I have a 2006 Jetta manual 5 speed TDI. Had to order it to get the 5 speed manual.
This car has been incredible. Drives great. Sounds good.
Milage has been overall 49.5 mpg. On the highway i get at 75 53mpg with the AC.
I have 31,000 miles. (I have not seen the T shirts the one guy mentioned, but I can agree with him on this point- when stopped at a light or in a parking lot if two TDIs meet the owners usually talk and compare notes. Its like, we have to compare notes to make sure we are not dreaming. But the TDI is for real and is incredible. What is more INCREDIBLE is that DETROIT is so far behind in this area!!!!
Looking forward to seeing the 2008 TDI VWs available in August/Sept.
Those TDI's are very good and the package around them is pretty nice too I personally think. Maybe a little squeek here and there but very nice interiors and great seats that aren't too soft.
In western Europe about 30-50 percent of the cars are diesels and taxi's are always diesels. That tells you something about how long these engines last as well. They do make a bit more noise but once you owned one for a while you will actually start to enjoy that sound and miss it if you aren't driving a diesel anymore.
I drove a new Golf TDI 5-speed a couple years ago and nearly bought one -- I really liked the torque and FE, but a few concerns came up:
Costly Maintenance Schedule
-Check Consumer reports for the reliability odds on different components.
-It requires Full-Synthetic oil, and the timing belt change is more frequent than the average model.
-I used to be a big Diesel proponent, but as SVO mentioned, the emissions are terrible.

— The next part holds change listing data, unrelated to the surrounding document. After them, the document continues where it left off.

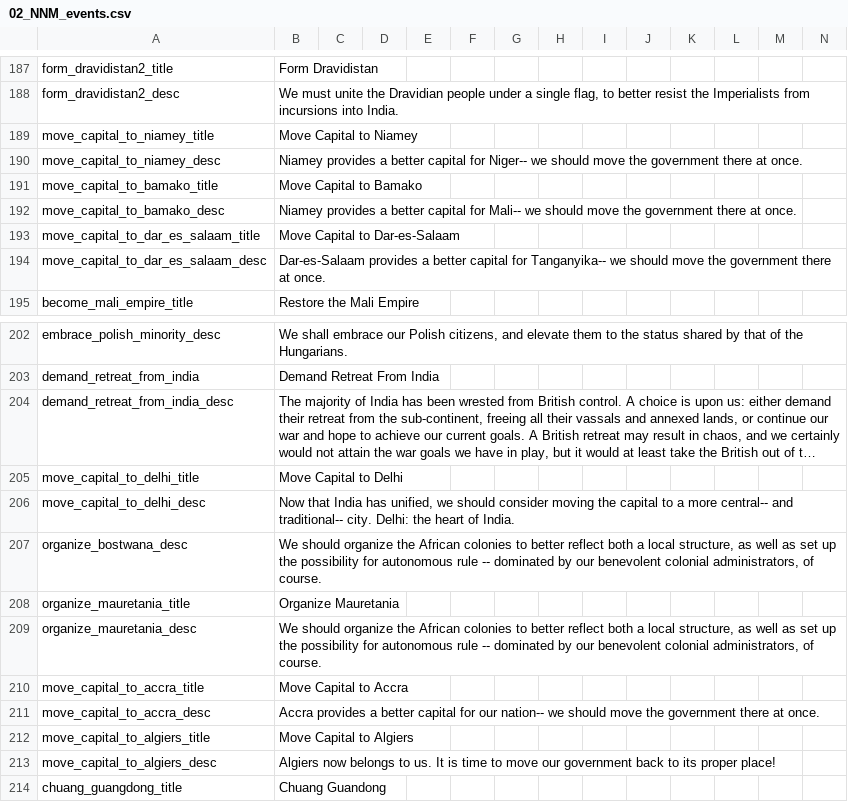
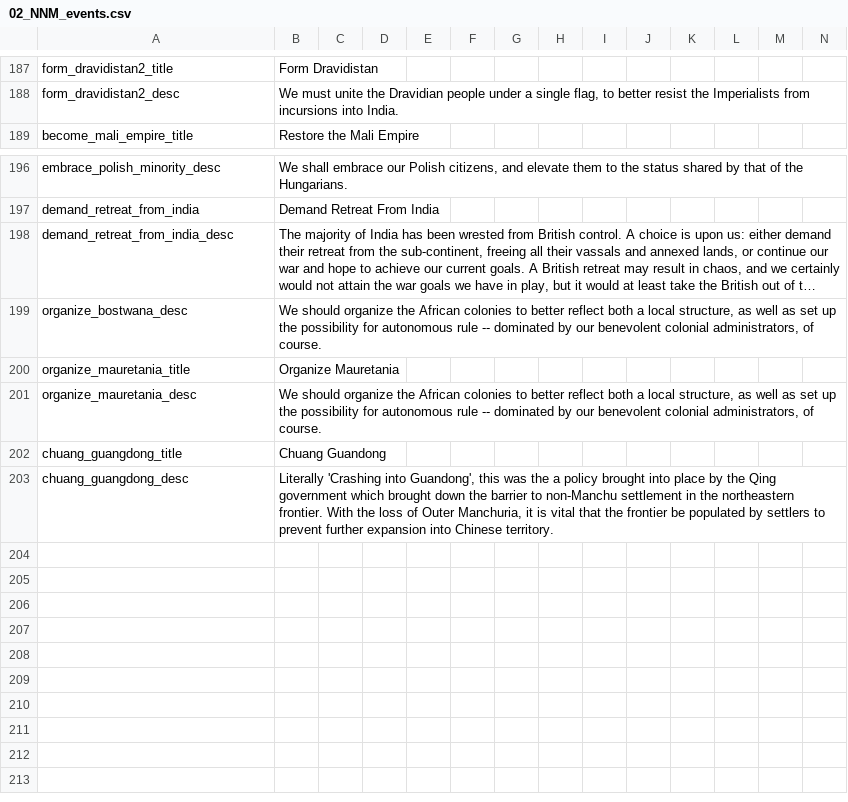
Before and after one commit to Nivaturimika/AHMP, a CSV file: AHPM_MP/localisation/02_NNM_events.csv, drawn as a sheet; only a part is shown, gaps mark what is left out; the shorter side is filled out with more unchanged rows; long unchanged cells end in …; the diff names each change by its address in the sheet, - before the commit and + after, or states it on an @@ line.

```diff
--- a/AHPM_MP/localisation/02_NNM_events.csv
+++ b/AHPM_MP/localisation/02_NNM_events.csv
-row 189: move_capital_to_niamey_title | Move Capital to Niamey
-row 190: move_capital_to_niamey_desc | Niamey provides a better capital for Niger-- we should move the government there at once.
-row 191: move_capital_to_bamako_title | Move Capital to Bamako
-row 192: move_capital_to_bamako_desc | Niamey provides a better capital for Mali-- we should move the government there at once.
-row 193: move_capital_to_dar_es_salaam_title | Move Capital to Dar-es-Salaam
-row 194: move_capital_to_dar_es_salaam_desc | Dar-es-Salaam provides a better capital for Tanganyika-- we should move the government there at once.
-row 205: move_capital_to_delhi_title | Move Capital to Delhi
-row 206: move_capital_to_delhi_desc | Now that India has unified, we should consider moving the capital to a more central-- and traditional-- city. Delhi: the heart of India.
-row 210: move_capital_to_accra_title | Move Capital to Accra
-row 211: move_capital_to_accra_desc | Accra provides a better capital for our nation-- we should move the government there at once.
-row 212: move_capital_to_algiers_title | Move Capital to Algiers
-row 213: move_capital_to_algiers_desc | Algiers now belongs to us. It is time to move our government back to its proper place!
```
Also changed, not shown: AHPM_MP/localisation/00_HPM_decisions.csv, 18 other files.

The "Clean Diesel" emissions system is better (not available in VW cars in the U.S. yet) -- but it's a new technology (my guess is they'll put the Urea injection design in the next model -- which requires re-filling it periodically). Honda has a design in the works that requires no Urea.
For running costs, and emissions -- there are better choices.
whats urea??? how does the clean diesel emissions system work?